Zimbalist believes the two types of magazines most likely to survive in print are long-form, text-heavy magazines like The New Yorker and those with rich photography. "In terms of enthusiast magazines there are advantages to digital—you can have a lot of enhancements in video, audio; you can personalize it—but a lot of people prefer print, and I think it is going to evolve slowly and generationally."
The pressure is not from advertisers, Zimbalist adds, who are fairly platform neutral. Choice of platform instead has more to do with the size of the advertiser and their budget. "The smaller advertisers look to us to help them navigate the digital universe," he says. "They love digital publishing, they just don't know how to do it. … I think they are as excited about it as anyone else."
Active Interest Media has pursued innovative revenue opportunities arising from its niche relationships, such as USRider, a sort of AAA for horse trailers providing towing and horse stabling in the event of a breakdown on the road. "We know horse users well, and this is basically a subscription service we are selling much like we would a subscription to a magazine. We are using our lists and our consumer marketing talents to run this business and it is growing rapidly and doing well," Zimbalist says.
AIM also works with a partner to sell liability insurance to yoga studios as well as running a service for boat owners called Vessel Vanguard, which distills complex boat operations manuals into a digital platform that keeps records and sends out periodic reminders of when maintenance is due.

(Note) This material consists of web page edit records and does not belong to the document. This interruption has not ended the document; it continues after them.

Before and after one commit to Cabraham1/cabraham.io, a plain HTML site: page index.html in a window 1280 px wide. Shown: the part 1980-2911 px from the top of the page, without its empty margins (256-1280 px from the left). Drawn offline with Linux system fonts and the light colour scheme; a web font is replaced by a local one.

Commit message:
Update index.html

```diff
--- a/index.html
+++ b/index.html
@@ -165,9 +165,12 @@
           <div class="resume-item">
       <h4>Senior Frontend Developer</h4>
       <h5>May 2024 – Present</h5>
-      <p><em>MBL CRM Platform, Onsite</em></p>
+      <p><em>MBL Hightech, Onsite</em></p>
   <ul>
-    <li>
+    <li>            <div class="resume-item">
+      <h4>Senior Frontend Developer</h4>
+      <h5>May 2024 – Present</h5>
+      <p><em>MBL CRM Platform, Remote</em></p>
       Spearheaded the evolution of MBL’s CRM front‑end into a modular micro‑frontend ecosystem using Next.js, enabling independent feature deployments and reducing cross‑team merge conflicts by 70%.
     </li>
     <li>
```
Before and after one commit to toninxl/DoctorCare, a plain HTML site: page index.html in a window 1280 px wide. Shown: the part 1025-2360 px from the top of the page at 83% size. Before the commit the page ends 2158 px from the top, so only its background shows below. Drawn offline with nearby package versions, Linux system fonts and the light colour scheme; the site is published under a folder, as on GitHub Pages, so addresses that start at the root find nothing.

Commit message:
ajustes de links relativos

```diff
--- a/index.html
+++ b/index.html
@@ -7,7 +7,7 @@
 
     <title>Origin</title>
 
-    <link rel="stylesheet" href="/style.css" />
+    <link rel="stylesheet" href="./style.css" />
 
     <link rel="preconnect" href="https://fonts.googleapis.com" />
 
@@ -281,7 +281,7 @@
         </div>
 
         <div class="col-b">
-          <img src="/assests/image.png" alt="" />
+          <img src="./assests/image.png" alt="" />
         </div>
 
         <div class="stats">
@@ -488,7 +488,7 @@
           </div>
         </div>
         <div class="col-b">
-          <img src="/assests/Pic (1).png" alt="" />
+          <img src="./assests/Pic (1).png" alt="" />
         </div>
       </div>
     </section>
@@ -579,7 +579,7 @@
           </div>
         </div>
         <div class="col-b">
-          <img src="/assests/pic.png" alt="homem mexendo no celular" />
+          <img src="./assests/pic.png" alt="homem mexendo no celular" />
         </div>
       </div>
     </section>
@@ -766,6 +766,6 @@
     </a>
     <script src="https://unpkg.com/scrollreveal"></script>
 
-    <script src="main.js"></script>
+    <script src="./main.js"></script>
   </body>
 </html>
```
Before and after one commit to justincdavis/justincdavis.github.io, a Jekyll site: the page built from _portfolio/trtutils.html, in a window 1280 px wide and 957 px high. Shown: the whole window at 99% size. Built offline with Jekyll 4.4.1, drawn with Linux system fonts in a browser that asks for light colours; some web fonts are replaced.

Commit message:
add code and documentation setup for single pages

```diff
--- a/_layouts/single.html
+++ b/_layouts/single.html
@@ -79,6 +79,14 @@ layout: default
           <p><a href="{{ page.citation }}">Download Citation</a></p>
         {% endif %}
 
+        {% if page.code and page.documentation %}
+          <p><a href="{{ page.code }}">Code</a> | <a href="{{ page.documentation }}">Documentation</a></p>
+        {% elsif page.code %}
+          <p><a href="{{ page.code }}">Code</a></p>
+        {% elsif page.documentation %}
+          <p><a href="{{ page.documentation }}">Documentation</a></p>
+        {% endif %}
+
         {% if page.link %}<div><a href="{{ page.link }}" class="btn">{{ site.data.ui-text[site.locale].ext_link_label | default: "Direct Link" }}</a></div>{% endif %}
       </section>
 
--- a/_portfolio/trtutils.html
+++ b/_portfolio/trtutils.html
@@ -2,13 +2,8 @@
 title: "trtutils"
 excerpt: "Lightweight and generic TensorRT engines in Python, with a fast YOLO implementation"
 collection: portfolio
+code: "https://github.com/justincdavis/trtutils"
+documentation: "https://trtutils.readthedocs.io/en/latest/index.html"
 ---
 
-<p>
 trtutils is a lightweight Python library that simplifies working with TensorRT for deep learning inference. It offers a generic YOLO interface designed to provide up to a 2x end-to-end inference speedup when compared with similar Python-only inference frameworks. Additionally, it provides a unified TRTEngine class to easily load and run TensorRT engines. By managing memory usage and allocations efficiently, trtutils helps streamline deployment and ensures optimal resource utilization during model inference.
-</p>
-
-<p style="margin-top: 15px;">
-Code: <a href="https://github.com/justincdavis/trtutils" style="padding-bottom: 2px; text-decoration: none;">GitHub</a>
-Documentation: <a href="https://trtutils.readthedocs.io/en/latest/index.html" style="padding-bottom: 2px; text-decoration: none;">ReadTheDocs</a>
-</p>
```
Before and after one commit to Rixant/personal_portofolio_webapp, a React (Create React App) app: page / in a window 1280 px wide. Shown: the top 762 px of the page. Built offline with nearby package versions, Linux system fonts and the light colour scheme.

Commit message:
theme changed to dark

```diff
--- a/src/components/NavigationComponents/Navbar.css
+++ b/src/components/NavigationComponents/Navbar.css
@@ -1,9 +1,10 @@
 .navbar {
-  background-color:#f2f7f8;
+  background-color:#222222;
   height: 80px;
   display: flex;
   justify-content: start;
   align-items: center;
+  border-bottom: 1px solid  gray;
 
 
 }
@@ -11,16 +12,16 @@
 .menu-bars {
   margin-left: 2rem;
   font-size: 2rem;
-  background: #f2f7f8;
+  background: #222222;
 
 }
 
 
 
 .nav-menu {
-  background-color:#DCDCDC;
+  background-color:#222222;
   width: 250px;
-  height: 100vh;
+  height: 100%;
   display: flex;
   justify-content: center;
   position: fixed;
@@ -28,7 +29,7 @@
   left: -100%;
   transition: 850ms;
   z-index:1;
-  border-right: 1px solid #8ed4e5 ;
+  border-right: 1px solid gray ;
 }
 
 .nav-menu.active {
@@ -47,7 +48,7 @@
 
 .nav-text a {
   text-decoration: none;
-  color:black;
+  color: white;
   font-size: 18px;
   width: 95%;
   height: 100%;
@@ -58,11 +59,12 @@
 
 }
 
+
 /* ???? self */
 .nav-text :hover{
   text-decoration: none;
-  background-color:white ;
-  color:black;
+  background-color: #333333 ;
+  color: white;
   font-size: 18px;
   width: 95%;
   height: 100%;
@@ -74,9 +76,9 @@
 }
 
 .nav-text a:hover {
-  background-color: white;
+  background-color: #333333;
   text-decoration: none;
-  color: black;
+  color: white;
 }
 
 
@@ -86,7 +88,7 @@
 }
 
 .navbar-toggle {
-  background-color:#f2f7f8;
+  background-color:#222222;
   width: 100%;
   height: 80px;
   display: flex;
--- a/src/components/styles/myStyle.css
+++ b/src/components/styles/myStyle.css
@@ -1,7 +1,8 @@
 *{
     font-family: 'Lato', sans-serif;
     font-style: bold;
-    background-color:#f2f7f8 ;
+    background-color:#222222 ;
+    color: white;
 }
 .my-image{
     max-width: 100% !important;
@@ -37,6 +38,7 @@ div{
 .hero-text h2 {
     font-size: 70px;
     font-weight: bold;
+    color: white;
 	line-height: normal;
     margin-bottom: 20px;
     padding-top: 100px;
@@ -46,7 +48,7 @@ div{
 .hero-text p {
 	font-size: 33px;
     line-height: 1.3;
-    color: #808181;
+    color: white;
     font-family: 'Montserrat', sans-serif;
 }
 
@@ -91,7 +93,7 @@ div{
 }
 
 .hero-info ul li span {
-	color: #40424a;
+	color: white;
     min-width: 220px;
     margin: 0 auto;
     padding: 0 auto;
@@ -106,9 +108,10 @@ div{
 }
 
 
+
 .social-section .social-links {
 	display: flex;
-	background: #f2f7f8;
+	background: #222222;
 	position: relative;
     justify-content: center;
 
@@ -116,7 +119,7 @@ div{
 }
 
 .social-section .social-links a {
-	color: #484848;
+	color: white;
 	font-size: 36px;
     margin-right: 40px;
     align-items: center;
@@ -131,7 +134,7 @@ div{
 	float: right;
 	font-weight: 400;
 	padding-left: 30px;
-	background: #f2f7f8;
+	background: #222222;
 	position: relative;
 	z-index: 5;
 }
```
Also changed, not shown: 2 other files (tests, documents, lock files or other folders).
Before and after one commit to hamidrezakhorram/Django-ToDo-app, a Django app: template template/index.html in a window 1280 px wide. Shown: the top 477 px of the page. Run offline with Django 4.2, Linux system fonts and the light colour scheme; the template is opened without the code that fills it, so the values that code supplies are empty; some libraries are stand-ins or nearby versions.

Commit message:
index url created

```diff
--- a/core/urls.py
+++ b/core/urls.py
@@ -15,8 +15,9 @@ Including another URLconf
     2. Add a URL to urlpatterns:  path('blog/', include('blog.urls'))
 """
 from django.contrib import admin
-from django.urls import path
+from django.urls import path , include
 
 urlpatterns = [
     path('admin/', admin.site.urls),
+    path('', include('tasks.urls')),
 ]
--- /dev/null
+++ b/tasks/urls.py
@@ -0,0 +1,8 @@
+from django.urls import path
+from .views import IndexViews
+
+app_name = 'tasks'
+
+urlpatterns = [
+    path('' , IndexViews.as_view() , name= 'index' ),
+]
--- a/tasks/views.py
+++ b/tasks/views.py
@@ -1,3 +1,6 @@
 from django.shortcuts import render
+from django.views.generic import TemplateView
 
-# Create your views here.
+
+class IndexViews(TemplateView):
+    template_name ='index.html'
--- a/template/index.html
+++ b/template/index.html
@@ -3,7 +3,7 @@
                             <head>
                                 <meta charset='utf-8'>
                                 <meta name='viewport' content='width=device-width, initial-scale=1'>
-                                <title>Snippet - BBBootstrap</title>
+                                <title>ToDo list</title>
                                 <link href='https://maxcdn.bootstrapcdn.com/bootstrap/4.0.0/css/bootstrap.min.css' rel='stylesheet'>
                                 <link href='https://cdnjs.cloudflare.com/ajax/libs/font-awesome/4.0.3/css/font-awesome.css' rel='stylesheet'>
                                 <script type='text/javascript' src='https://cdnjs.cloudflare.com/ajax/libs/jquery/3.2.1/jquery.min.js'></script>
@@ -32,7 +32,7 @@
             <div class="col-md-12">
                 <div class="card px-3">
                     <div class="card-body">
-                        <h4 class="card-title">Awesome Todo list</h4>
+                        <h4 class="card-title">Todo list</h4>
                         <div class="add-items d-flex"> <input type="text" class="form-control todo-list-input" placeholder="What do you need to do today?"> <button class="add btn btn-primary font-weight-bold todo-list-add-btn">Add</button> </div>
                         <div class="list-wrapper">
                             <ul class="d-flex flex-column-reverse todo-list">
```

E-commerce is increasingly important to F+W. A division that began in 2008 with one online store has grown to 30 niche sites such as WritersDigestShop.Com and MyDesignShop.Com, selling their own products and those of third-party vendors, Domville says.